Begaye tells SFR that he isn’t opposed to ending social promotion, but feels there are still too many unanswered questions about how it would be implemented.
“I’m certainly in agreement to some degree, but I want to know it will be effective,” Begaye says. He chose to have his two daughters repeat third grade, but later regretted it, realizing that, unless teachers try different strategies, retention alone may not help struggling kids. The Santa Fe Public Schools Board of Education approved a resolution Jan. 17 that urges the legislature to continue allowing social promotion and to increase funding for early intervention.
Some research has suggested that being held back can lead kids to eventually drop out of school altogether, but Greene says those studies are poorly designed. Since most states implemented social promotion bans relatively recently, he says, it’s too soon to know for sure how they affect high school graduation rates, but “we would expect that the significant increase in academic achievement for retained students should also translate into a lower dropout rate, not a higher one.”
Garcia’s bill does contain an exception for students who have had less than two years of English instruction. Beacham says those kids are already tested too early and are under pressure to meet certain benchmarks.
“It’s too much for kids to deal with, to learn a second language and all the educational concepts that come with trying to pass a test like that,” Beacham says.
Begaye’s memorial also questions the validity of New Mexico’s testing system. It states that the system may be inaccurate and unreliable for students in special language categories and enjoins the work group to come up with an alternative metric by next year’s legislative session.
But as the state reels from consistently poor national education rankings, Garcia warns against going down the more-research rabbit hole.

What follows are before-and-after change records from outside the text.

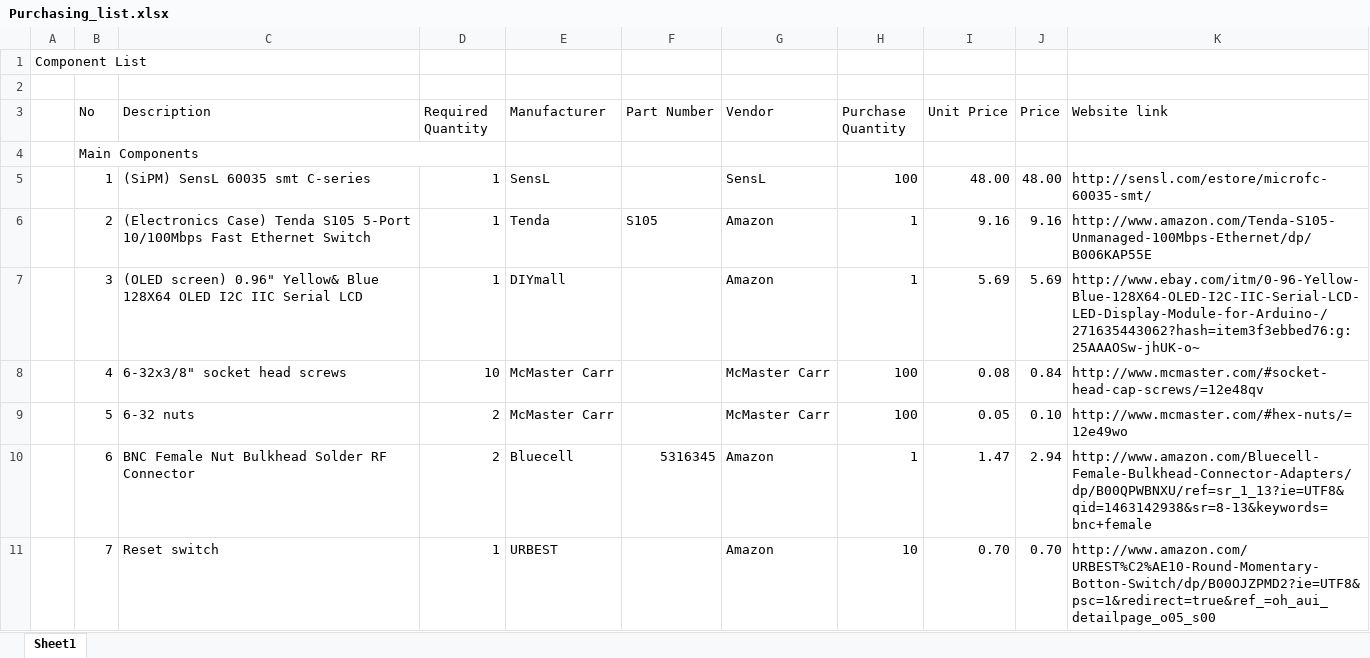
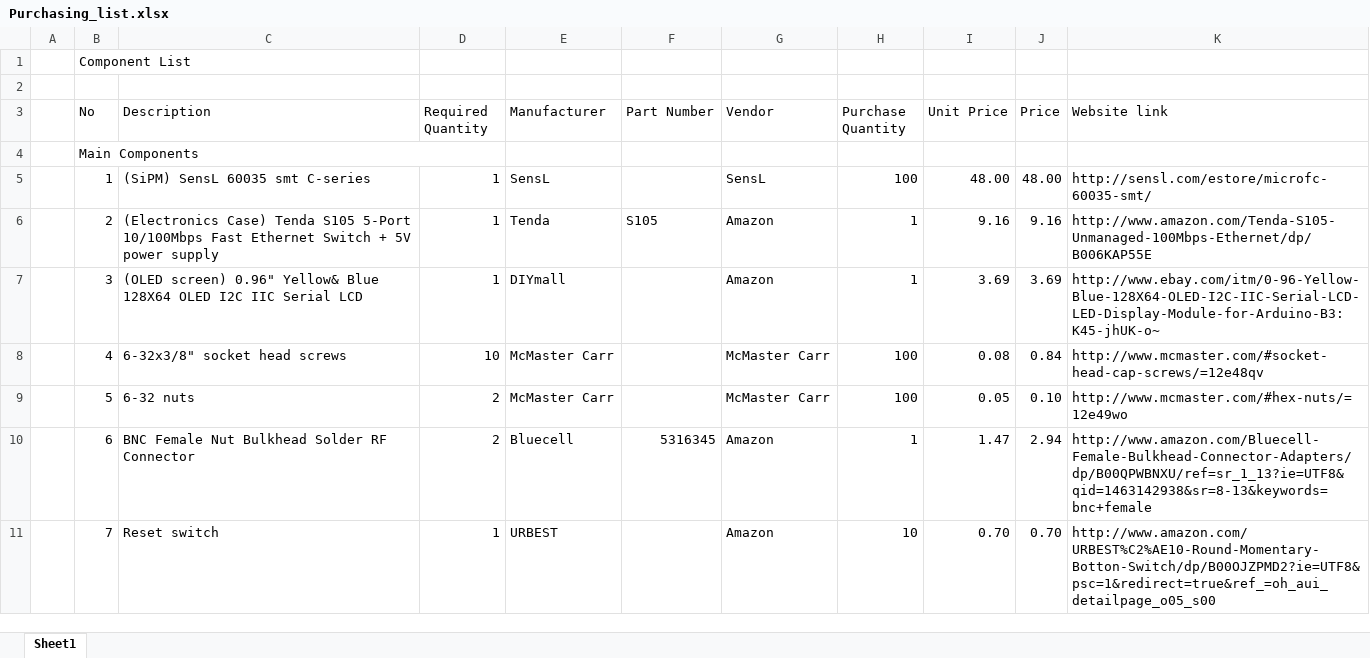
Before and after one commit to spenceraxani/Desktop-Muon-Detector, an Excel workbook: Purchasing_list.xlsx, sheet Sheet1, drawn as a sheet; only a part is shown; values as stored, in another font and other column widths than the file's, no cell formats; removed rows and columns are numbered as before the commit, all else as after; the diff covers the shown part only; the diff names each change by its address in the sheet, - before the commit and + after, or states it on an @@ line.

```diff
--- a/Purchasing_list.xlsx (sheet Sheet1)
+++ b/Purchasing_list.xlsx (sheet Sheet1)
-row 1: Component List
+row 1:  | Component List
-C6 (Description): …Ethernet Switch
+C6 (Description): …Ethernet Switch + 5V power supply
-I7 (Unit Price): 5.69
+I7 (Unit Price): 3.69
-J7 (Price): 5.69
+J7 (Price): 3.69
-K7 (Website link): http://www.ebay.com/itm/0-96-Yellow-Blue-128X64-OLED-I2C-IIC-Serial-LCD-LED-Display-Module-for-Arduino-/271635443062?hash=item3f3ebbed76:g:25AAAOSw-jhUK-o~
+K7 (Website link): http://www.ebay.com/itm/0-96-Yellow-Blue-128X64-OLED-I2C-IIC-Serial-LCD-LED-Display-Module-for-Arduino-B3:K45-jhUK-o~
```
Also changed, not shown: 1 added row, 5 removed rows and 38 edited cells elsewhere in this sheet, cell formats, formulas that keep their value, PCB/SMT_reference.xlsx, 35 other files.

“That’s been the problem,” Garcia says. “We’re going to study and study and study and not make some real direct legislation that we need to implement as soon as possible.”